If you are envious of the people who are able to tell what the bird is right off the bat after listening to a bird song for a few seconds, here are some ideas for you to get started on your new study session of learning the songs.
· Identify the most common species seen in your area of exploration
The first thing for you to do is to identify which species of birds are usually heard commonly in the areas you want to go birding at. Unless you have a photographic memory then there is no way for you to learn and remember all the bird songs. So when you are starting off then getting at least the most common songs down will be the best choice of action.
· Field guides for songs
There are field guides, gadgets and pieces of technology made for birders and birder beginners to help them through (and guide them through) the process of becoming pro birders. Usually the books tells you what kind of tune or style of singing you need to listen to in order to identify the particular bird (going for YouTube videos of bird calls help too) and sometimes the easier thing to help you get used to the bird is identify it through binoculars in the wild or when working in a conservation centre with the whole electrical safety check services process and listen to the tune coming from the bird.
One of the gadgets in the market for the identification of birds is the ‘iFlyer’ which looks like a pen and you have to swipe through a barcode to listen to that particular song. The wand comes with a guide book which has the pictures that are also linked to the bird call.
Bird call: personal version

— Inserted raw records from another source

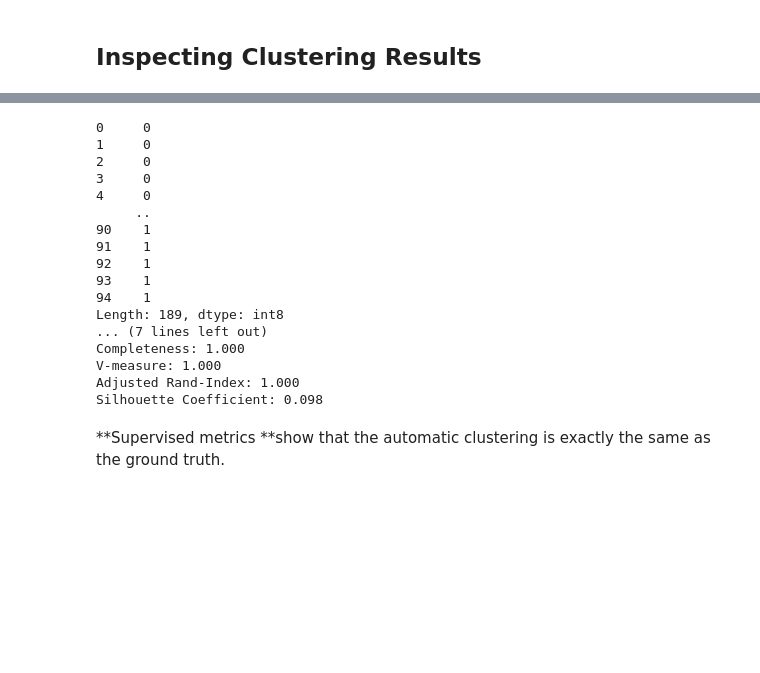
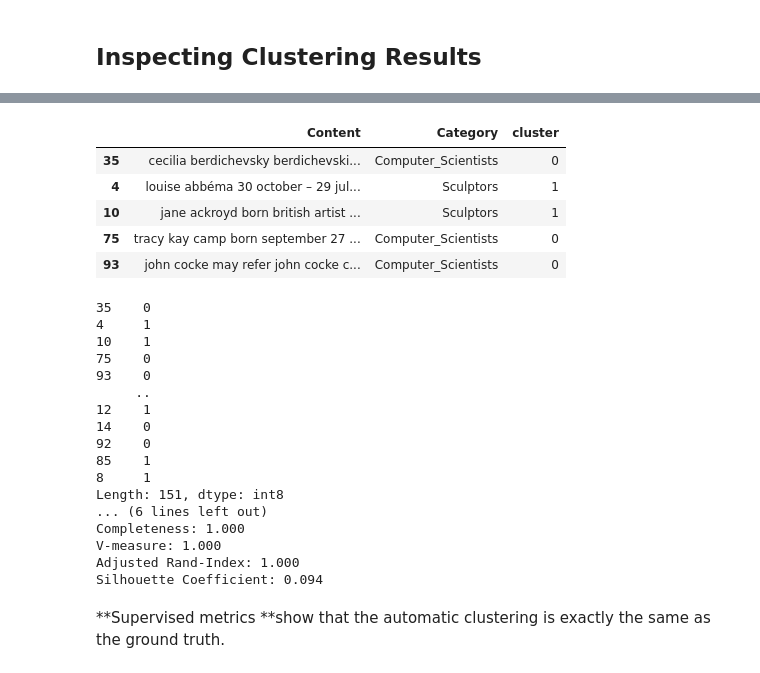
Before and after one commit to Hawawou/UE-803, a Jupyter notebook: Clustering_justTexts.ipynb, the cells around one changed output, grey strips where cells are left out. Cells and saved outputs as stored; diff of their text form; code cells hidden in the pictures; blank space fills up the shorter version.

```diff
--- a/Clustering_justTexts.ipynb
+++ b/Clustering_justTexts.ipynb
@@ -124,7 +150,17 @@ Name: count, dtype: int64
+# %%
+clusters_train_df = pd.DataFrame({"Content": X_train, "Category": y_train, "cluster": clusters_train})
+clusters_train_df.head()
+# %% [output]
+|  | Content | Category | cluster |
+| 35 | cecilia berdichevsky berdichevski... | Computer_Scientists | 0 |
+| 4 | louise abbéma 30 october – 29 jul... | Sculptors | 1 |
+| 10 | jane ackroyd born british artist ... | Sculptors | 1 |
+| 75 | tracy kay camp born september 27 ... | Computer_Scientists | 0 |
+| 93 | john cocke may refer john cocke c... | Computer_Scientists | 0 |
 # %%
 from sklearn import metrics
 # Convert  labels to numerical values if necessary
-labels = df['Category'].astype('category').cat.codes
+labels = y_train.astype('category').cat.codes
 #labels= df['Category']
 print( labels)
 print( km.labels_)
@@ -135,27 +171,27 @@ print("V-measure: %0.3f" % metrics.v_measure_score(labels, km.labels_))
 print("Adjusted Rand-Index: %.3f"
       % metrics.adjusted_rand_score(labels, km.labels_))
 print("Silhouette Coefficient: %0.3f"
-      % metrics.silhouette_score(tfidf_matrix, km.labels_, sample_size=1000))
+      % metrics.silhouette_score(X_train_matrix, km.labels_, sample_size=1000))
 
 print()
 # %% [output]
-0     0
-1     0
-2     0
-3     0
-4     0
+35    0
+4     1
+10    1
+75    0
+93    0
      ..
-90    1
-91    1
-92    1
-93    1
-94    1
-Length: 189, dtype: int8
-... (7 lines left out)
+12    1
+14    0
+92    0
+85    1
+8     1
+Length: 151, dtype: int8
+... (6 lines left out)
 Completeness: 1.000
 V-measure: 1.000
 Adjusted Rand-Index: 1.000
-Silhouette Coefficient: 0.098
+Silhouette Coefficient: 0.094
 # %% [markdown]
  **Supervised metrics **show that the automatic clustering is exactly the same as the ground truth.
 # %% [markdown]
```
Also changed, not shown: parts of 15 cells of this notebook.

When you first hear the bird call and you are not able to identify the bird (hidden among foliage and with testing and tagging signs missing) then the first thing is to describe what the call sounds like to yourself and try imitating it (give it your best shot and you might actually nail it the first time). Sometimes the calls sound like someone screaming abuses or words, being choked, or some other version (try not to be thrown off by a bird making ambulances or police car sounds). Make mental notes or actual written notes of significant characteristics of calls that you find interesting or weird. You should probably note down the highs and lows of the tones.

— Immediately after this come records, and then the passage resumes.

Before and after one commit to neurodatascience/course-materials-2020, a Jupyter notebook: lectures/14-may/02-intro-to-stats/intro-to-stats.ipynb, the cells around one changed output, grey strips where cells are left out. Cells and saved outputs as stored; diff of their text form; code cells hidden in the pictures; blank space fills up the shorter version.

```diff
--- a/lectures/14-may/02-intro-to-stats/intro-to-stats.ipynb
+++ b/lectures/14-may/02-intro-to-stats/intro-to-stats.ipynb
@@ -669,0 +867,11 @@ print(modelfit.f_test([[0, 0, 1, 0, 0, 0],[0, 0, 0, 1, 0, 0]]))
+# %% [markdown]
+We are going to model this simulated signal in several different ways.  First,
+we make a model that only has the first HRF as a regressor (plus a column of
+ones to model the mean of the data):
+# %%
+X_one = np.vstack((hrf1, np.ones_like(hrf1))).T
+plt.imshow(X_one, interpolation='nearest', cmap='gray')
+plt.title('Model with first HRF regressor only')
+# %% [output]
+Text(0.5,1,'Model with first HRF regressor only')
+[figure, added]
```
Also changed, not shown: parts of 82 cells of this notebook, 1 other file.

Bird calls are different from one species to another and sometimes they can be really weird and scary to hear (peacock’s calls sound like a woman being killed and the blue jay call sounds like the bird screaming ‘thief’) so keep in mind your own version of what it sounds like so it’s easier for you to identify the bird next time.